*Your goal*. In the records below, work out how many lines hold the word "installiert". Report the number alone.
____ Exercise data
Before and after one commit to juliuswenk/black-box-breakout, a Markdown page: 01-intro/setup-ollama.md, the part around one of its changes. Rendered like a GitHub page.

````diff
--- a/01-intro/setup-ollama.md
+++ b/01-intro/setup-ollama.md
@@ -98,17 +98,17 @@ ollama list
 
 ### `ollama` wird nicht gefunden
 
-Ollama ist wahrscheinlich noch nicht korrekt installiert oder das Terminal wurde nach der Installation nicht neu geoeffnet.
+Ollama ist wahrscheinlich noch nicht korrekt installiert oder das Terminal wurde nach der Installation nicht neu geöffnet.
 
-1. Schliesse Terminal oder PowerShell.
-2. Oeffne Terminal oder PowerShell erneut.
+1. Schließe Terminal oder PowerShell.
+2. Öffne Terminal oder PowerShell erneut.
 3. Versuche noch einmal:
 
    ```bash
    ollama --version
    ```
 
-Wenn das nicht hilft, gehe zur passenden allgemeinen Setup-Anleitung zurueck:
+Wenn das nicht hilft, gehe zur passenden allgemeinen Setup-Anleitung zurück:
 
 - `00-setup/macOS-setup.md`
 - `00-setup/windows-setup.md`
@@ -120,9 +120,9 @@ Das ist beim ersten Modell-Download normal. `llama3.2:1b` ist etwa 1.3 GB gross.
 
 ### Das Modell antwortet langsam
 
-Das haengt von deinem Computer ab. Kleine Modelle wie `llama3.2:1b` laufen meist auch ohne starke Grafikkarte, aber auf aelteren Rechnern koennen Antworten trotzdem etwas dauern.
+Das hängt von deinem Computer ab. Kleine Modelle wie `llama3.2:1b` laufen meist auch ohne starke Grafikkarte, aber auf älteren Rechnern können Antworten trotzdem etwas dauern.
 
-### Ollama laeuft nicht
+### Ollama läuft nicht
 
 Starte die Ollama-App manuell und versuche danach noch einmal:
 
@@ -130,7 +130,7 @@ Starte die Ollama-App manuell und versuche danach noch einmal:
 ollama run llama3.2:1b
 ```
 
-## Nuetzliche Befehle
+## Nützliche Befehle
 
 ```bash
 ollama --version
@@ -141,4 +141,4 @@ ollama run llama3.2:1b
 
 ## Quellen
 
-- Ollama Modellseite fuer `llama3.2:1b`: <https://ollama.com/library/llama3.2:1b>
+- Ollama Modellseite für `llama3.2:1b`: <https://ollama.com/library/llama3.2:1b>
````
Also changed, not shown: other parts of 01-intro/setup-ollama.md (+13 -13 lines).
________
*Solution to this exercise*. 2